Saved entries

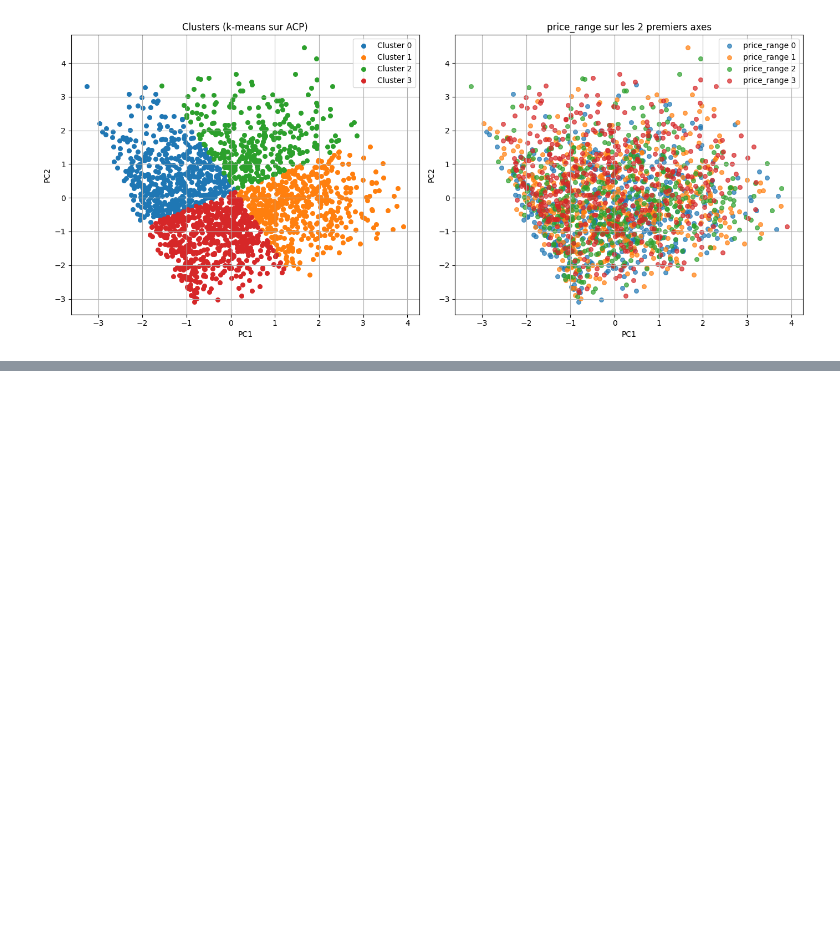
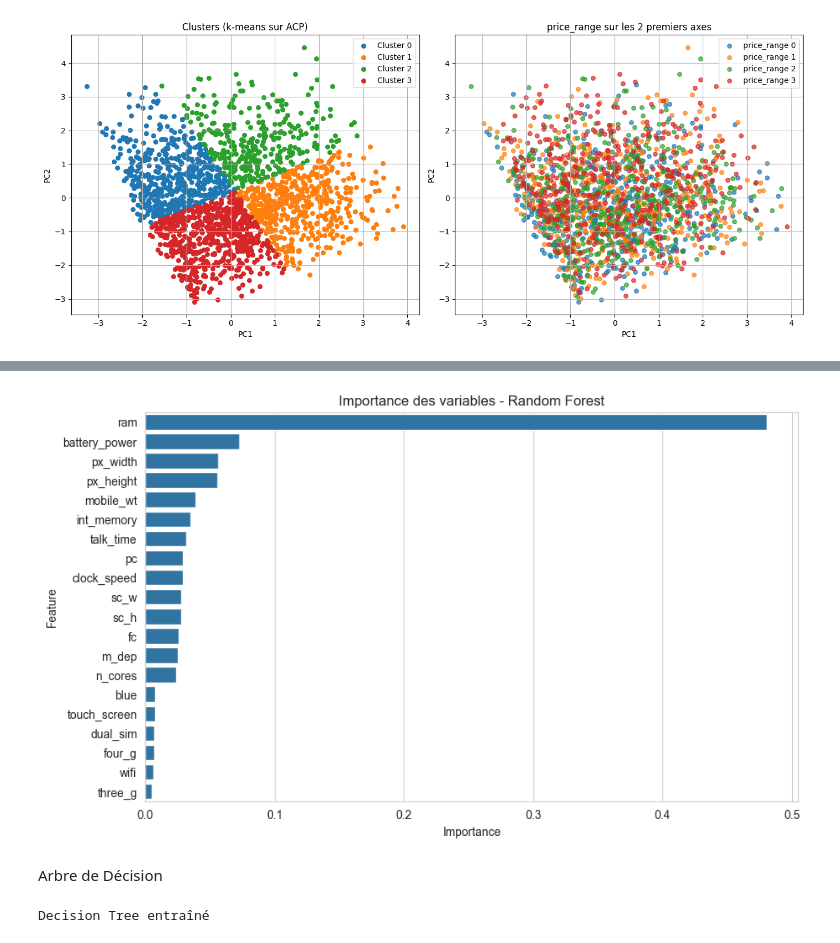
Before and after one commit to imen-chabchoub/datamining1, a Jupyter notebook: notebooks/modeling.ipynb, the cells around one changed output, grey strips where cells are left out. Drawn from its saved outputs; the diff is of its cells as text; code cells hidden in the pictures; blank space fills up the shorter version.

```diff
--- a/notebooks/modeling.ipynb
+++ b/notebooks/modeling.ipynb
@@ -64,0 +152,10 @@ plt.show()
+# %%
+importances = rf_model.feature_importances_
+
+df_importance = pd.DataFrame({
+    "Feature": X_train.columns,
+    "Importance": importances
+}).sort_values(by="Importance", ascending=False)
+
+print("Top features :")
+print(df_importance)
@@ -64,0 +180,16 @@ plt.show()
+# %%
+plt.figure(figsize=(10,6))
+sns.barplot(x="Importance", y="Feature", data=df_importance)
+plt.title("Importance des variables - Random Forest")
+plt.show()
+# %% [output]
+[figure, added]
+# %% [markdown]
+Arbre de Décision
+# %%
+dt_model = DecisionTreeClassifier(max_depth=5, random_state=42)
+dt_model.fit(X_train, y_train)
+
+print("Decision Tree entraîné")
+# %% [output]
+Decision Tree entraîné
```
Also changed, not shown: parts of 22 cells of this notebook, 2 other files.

* _Problem_: Without the images, write out all of the records exactly.

* _Exercise solution_:
Before and after one commit to imen-chabchoub/datamining1, a Jupyter notebook: notebooks/modeling.ipynb, the cells around one changed output, grey strips where cells are left out. Drawn from its saved outputs; the diff is of its cells as text; code cells hidden in the pictures; blank space fills up the shorter version.

```diff
--- a/notebooks/modeling.ipynb
+++ b/notebooks/modeling.ipynb
@@ -64,0 +152,10 @@ plt.show()
+# %%
+importances = rf_model.feature_importances_
+
+df_importance = pd.DataFrame({
+    "Feature": X_train.columns,
+    "Importance": importances
+}).sort_values(by="Importance", ascending=False)
+
+print("Top features :")
+print(df_importance)
@@ -64,0 +180,16 @@ plt.show()
+# %%
+plt.figure(figsize=(10,6))
+sns.barplot(x="Importance", y="Feature", data=df_importance)
+plt.title("Importance des variables - Random Forest")
+plt.show()
+# %% [output]
+[figure, added]
+# %% [markdown]
+Arbre de Décision
+# %%
+dt_model = DecisionTreeClassifier(max_depth=5, random_state=42)
+dt_model.fit(X_train, y_train)
+
+print("Decision Tree entraîné")
+# %% [output]
+Decision Tree entraîné
```
Also changed, not shown: parts of 22 cells of this notebook, 2 other files.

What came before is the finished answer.